Top of WORKING DATA
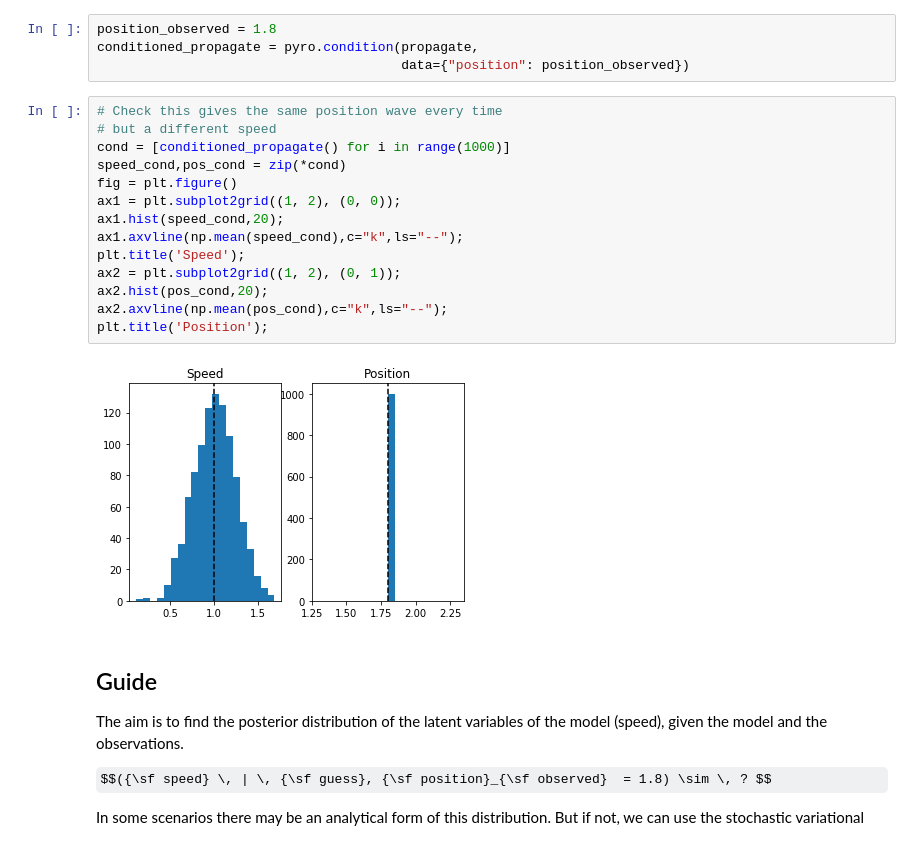
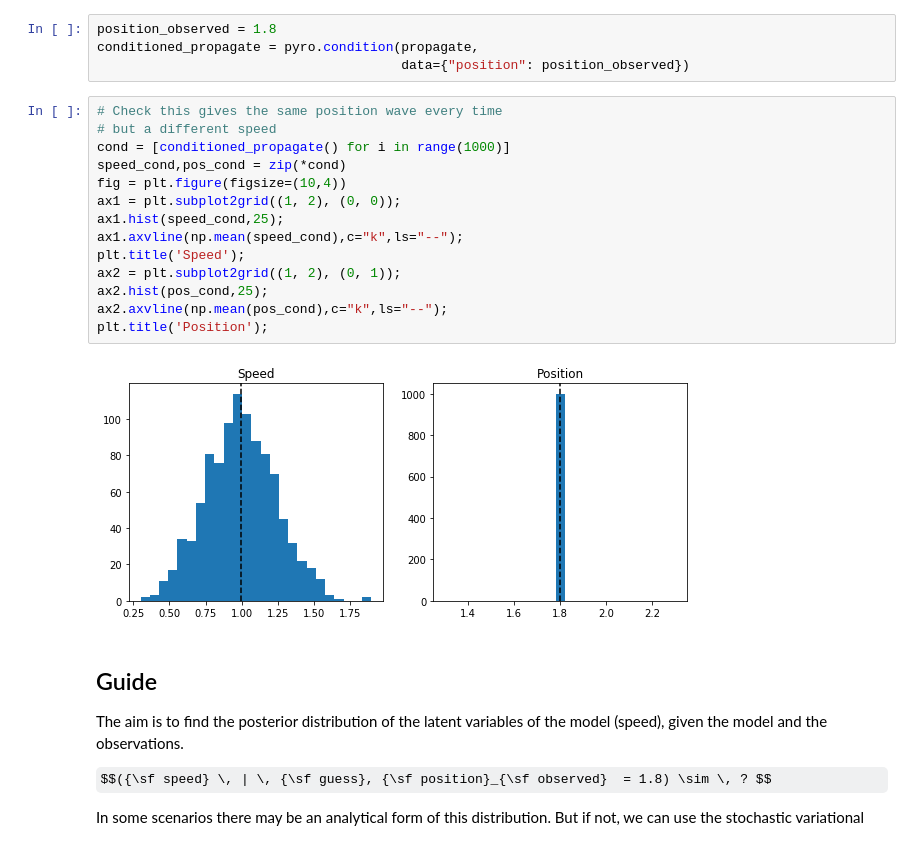
Before and after one commit to lm2612/InformaticsLab, a Jupyter notebook: 01_SingleParticle.ipynb, the cells around one changed output. Cells and saved outputs as stored; diff of their text form; some formulas as TeX source.

```diff
--- a/01_SingleParticle.ipynb
+++ b/01_SingleParticle.ipynb
@@ -85,19 +130,19 @@ conditioned_propagate = pyro.condition(propagate,
 # %%
 # Check this gives the same position wave every time
 # but a different speed
 cond = [conditioned_propagate() for i in range(1000)]
 speed_cond,pos_cond = zip(*cond)
-fig = plt.figure()
+fig = plt.figure(figsize=(10,4))
 ax1 = plt.subplot2grid((1, 2), (0, 0));
-ax1.hist(speed_cond,20);
+ax1.hist(speed_cond,25);
 ax1.axvline(np.mean(speed_cond),c="k",ls="--");
 plt.title('Speed');
 ax2 = plt.subplot2grid((1, 2), (0, 1));
-ax2.hist(pos_cond,20);
+ax2.hist(pos_cond,25);
 ax2.axvline(np.mean(pos_cond),c="k",ls="--");
 plt.title('Position');
 # %% [output]
-[figure, old version]
+[figure, new version]
 # %% [markdown]
 ## Guide
 The aim is to find the posterior distribution of the latent variables of the model (speed), given the model and the observations.
```
Also changed, not shown: parts of 26 cells of this notebook, 3 other files.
Bottom of WORKING DATA
* [WHAT YOU WILL DO] Please repeat the data above exactly as it appears, pictures excluded.

* [SOLUTION]
Before and after one commit to lm2612/InformaticsLab, a Jupyter notebook: 01_SingleParticle.ipynb, the cells around one changed output. Cells and saved outputs as stored; diff of their text form; some formulas as TeX source.

```diff
--- a/01_SingleParticle.ipynb
+++ b/01_SingleParticle.ipynb
@@ -85,19 +130,19 @@ conditioned_propagate = pyro.condition(propagate,
 # %%
 # Check this gives the same position wave every time
 # but a different speed
 cond = [conditioned_propagate() for i in range(1000)]
 speed_cond,pos_cond = zip(*cond)
-fig = plt.figure()
+fig = plt.figure(figsize=(10,4))
 ax1 = plt.subplot2grid((1, 2), (0, 0));
-ax1.hist(speed_cond,20);
+ax1.hist(speed_cond,25);
 ax1.axvline(np.mean(speed_cond),c="k",ls="--");
 plt.title('Speed');
 ax2 = plt.subplot2grid((1, 2), (0, 1));
-ax2.hist(pos_cond,20);
+ax2.hist(pos_cond,25);
 ax2.axvline(np.mean(pos_cond),c="k",ls="--");
 plt.title('Position');
 # %% [output]
-[figure, old version]
+[figure, new version]
 # %% [markdown]
 ## Guide
 The aim is to find the posterior distribution of the latent variables of the model (speed), given the model and the observations.
```
Also changed, not shown: parts of 26 cells of this notebook, 3 other files.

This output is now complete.